Clothing the palpable and the familiar
With golden exhalations of the dawn.”

Here, on what the boys would call ‘mamma’s sofa’–a little grassy mound under her favourite beech-tree–she first read The Talisman, and has described the scene with a loving minuteness in her Hour of Romance:–

There were thick leaves above me and around,
And low sweet sighs, like those of childhood’s sleep,
Amidst their dimness, and a fitful sound
As of soft showers on water. Dark and deep
Lay the oak shadows o’er the turf–so still
They seem’d but pictured glooms; a hidden rill
Made music–such as haunts us in a dream–
Under the fern-tufts; and a tender gleam

Of soft green light, as by the glow-worm shed,
Came pouring through the woven beech-boughs down.”

Many years after, in the sonnet “To a Distant Scene,” she addresses, with a fond yearning, this well-remembered haunt:–

Still are the cowslips from thy bosom springing,
O far-off grassy dell!”

How many precious memories has she hung round the thought of the cowslip–that flower, with its “gold coat” and “fairy favours” which is, of all others, so associated with the “voice of happy childhood,” and was to her ever redolent of the hours when her

“Heart so leapt to that sweet laughter’s tone!”

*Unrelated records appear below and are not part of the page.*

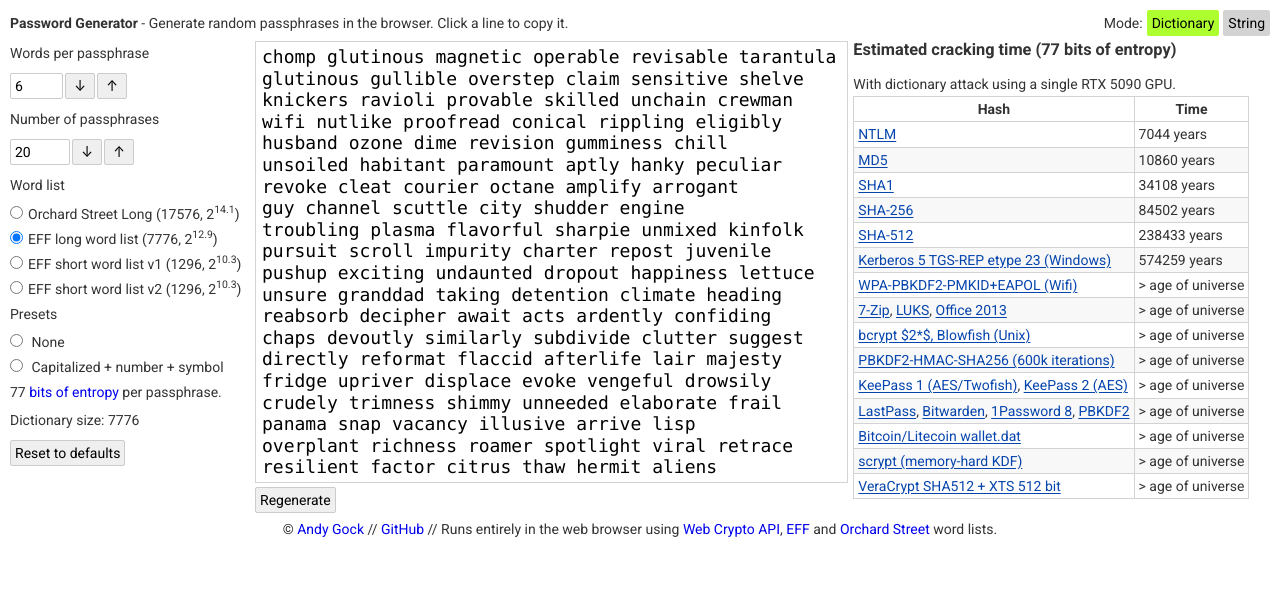
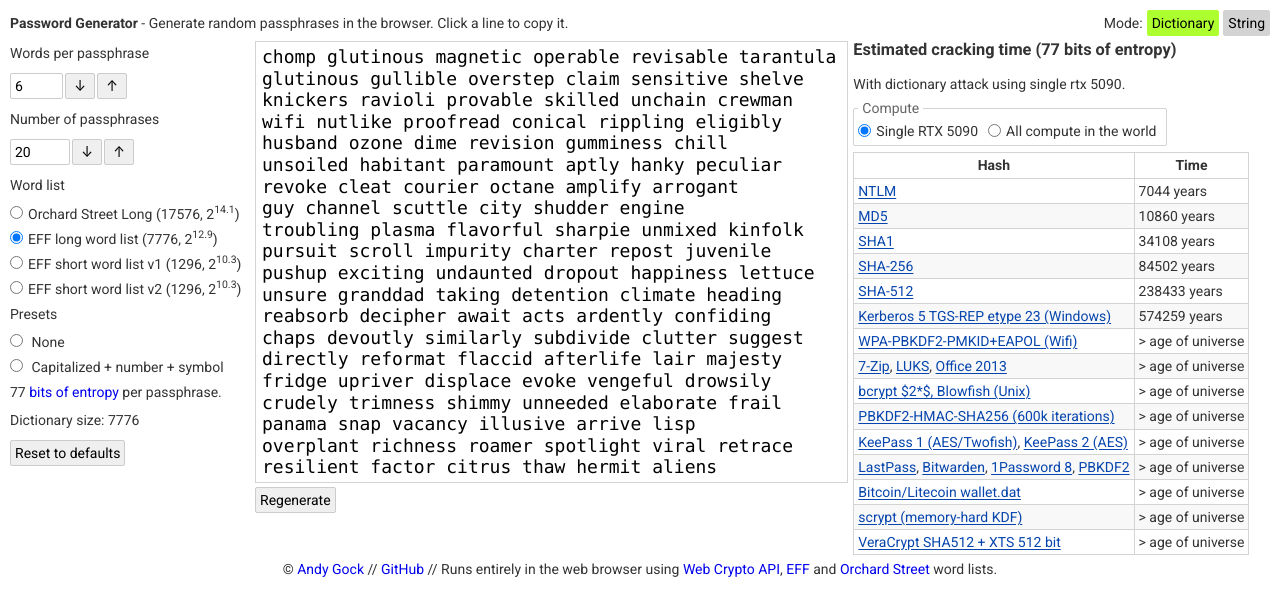
Before and after one commit to andygock/password-generator-v2, a React (Vite) app: page /#/ in a window 1280 px wide. Shown: the top 616 px of the page. Built offline with nearby package versions, Linux system fonts and the light colour scheme.

Commit message:
feat: add compute profiles for enhanced cracking time estimation options

```diff
--- a/src/App.css
+++ b/src/App.css
@@ -268,6 +268,27 @@ footer {
 
 /* estimated cracking time section */
 
+.compute-switch {
+  display: inline-flex;
+  flex-wrap: wrap;
+  gap: 0 var(--space);
+  padding: var(--padding);
+  margin: var(--padding) 0;
+  border: 1px solid var(--color-background);
+  border-radius: 2px;
+}
+
+.compute-switch legend {
+  padding: 0 var(--padding);
+  color: var(--color-muted);
+}
+
+.compute-switch label {
+  display: inline-flex;
+  align-items: center;
+  margin-right: var(--space);
+}
+
 table {
   border-collapse: collapse;
   margin: 0.2rem 0;
--- a/src/EstimateCrackingTime.jsx
+++ b/src/EstimateCrackingTime.jsx
@@ -273,9 +273,29 @@ const prettyTime = (ms) => {
   });
 };
 
+const computeProfiles = [
+  {
+    key: 'single-5090',
+    label: 'Single RTX 5090',
+    multiplier: 1,
+    description: 'Uses the listed single-GPU RTX 5090 hashcat benchmark rates.',
+  },
+  {
+    key: 'world-compute',
+    label: 'All compute in the world',
+    multiplier: 100_000_000,
+    description:
+      'Hypothetical estimate using 100,000,000 times the single RTX 5090 hash rate. Requires roughly 60 GW of electrical power (40 to 50 large nuclear reactors).',
+  },
+];
+
 // cracking table
 const EstimateCrackingTime = ({ bits, type = 'dictionary' }) => {
   const [tooltip, setTooltip] = useState(null);
+  const [computeProfileKey, setComputeProfileKey] = useState('single-5090');
+  const computeProfile =
+    computeProfiles.find(({ key }) => key === computeProfileKey) ??
+    computeProfiles[0];
 
   const showTooltip = (description) => {
     setTooltip(description);
@@ -288,7 +308,30 @@ const EstimateCrackingTime = ({ bits, type = 'dictionary' }) => {
   return (
     <div className="crack-time">
       <h3>Estimated cracking time ({bits} bits of entropy)</h3>
-      <p>With {type} attack using a single RTX 5090 GPU.</p>
+      <p>
+        With {type} attack using {computeProfile.label.toLowerCase()}.
+      </p>
+      <fieldset className="compute-switch">
+        <legend>Compute</legend>
+        {computeProfiles.map(({ key, label, description }) => (
+          <label
+            key={key}
+            onMouseEnter={() => showTooltip(description)}
+            onMouseLeave={hideTooltip}
+            onFocus={() => showTooltip(description)}
+            onBlur={hideTooltip}
+          >
+            <input
+              type="radio"
+              name="compute-profile"
+              value={key}
+              checked={computeProfileKey === key}
+              onChange={() => setComputeProfileKey(key)}
+            />
+            {label}
+          </label>
+        ))}
+      </fieldset>
       <table>
         <thead>
           <tr>
@@ -299,7 +342,9 @@ const EstimateCrackingTime = ({ bits, type = 'dictionary' }) => {
         <tbody>
           {hash.map(({ name, links, rate }) => {
             // calculate estimated crack time
-            const ms = bits > 0 ? (1000 * 0.5 * Math.pow(2, bits)) / rate : 0;
+            const adjustedRate = rate * computeProfile.multiplier;
+            const ms =
+              bits > 0 ? (1000 * 0.5 * Math.pow(2, bits)) / adjustedRate : 0;
             return (
               <tr key={name}>
                 <td>
```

Another favourite resort was the picturesque old bridge over the Clwyd, and when her health (which was subject to continual variation, but was at this time more robust than usual) admitted of more aspiring achievements, she delighted in roaming to the hills; and the announcement of a walk to Cwm,[4] a remote little hamlet, nestled in a mountain hollow, amidst very lovely sylvan scenery, about two miles from Rhyllon, would be joyously echoed by her elated companions, to whom the recollection of these happy rambles must always be unspeakably dear. Very often, at the outset of these expeditions, the party would be reinforced by the addition of a certain little Kitty Jones, a child from a neighbouring; cottage, who had taken an especial fancy to Mrs. Hemans, and was continually watching her movements. This little creature never saw her without at once attaching herself to her side, and confidingly placing its tiny hand in hers. So great was her love for children, and her repugnance to hurt the feelings of any living creature, that she never would shake off this singular appendage, but let little Kitty rejoice in her “pride of place,” till the walk became too long for her capacity, and she would quietly fall behind of her own accord.–Memoir, p. 87–93.]

  1. Its conspicuousness has since been a good deal modified by the lowering of one storey, and by the growth of the surrounding plantations.
  2. Bronwylfa is pronounced as written Bronwylva; and perhaps the nearest English approach to the pronunciation of Rhyllon, would be by supposing it to be spelt Ruthin, the u sounded as in but.
  3. Bronwylfa is here supposed to allude to the pate of Æschylus, upon which an eagle dropped a tortoise to crack the shell.
  4. Pronounced “Coom.”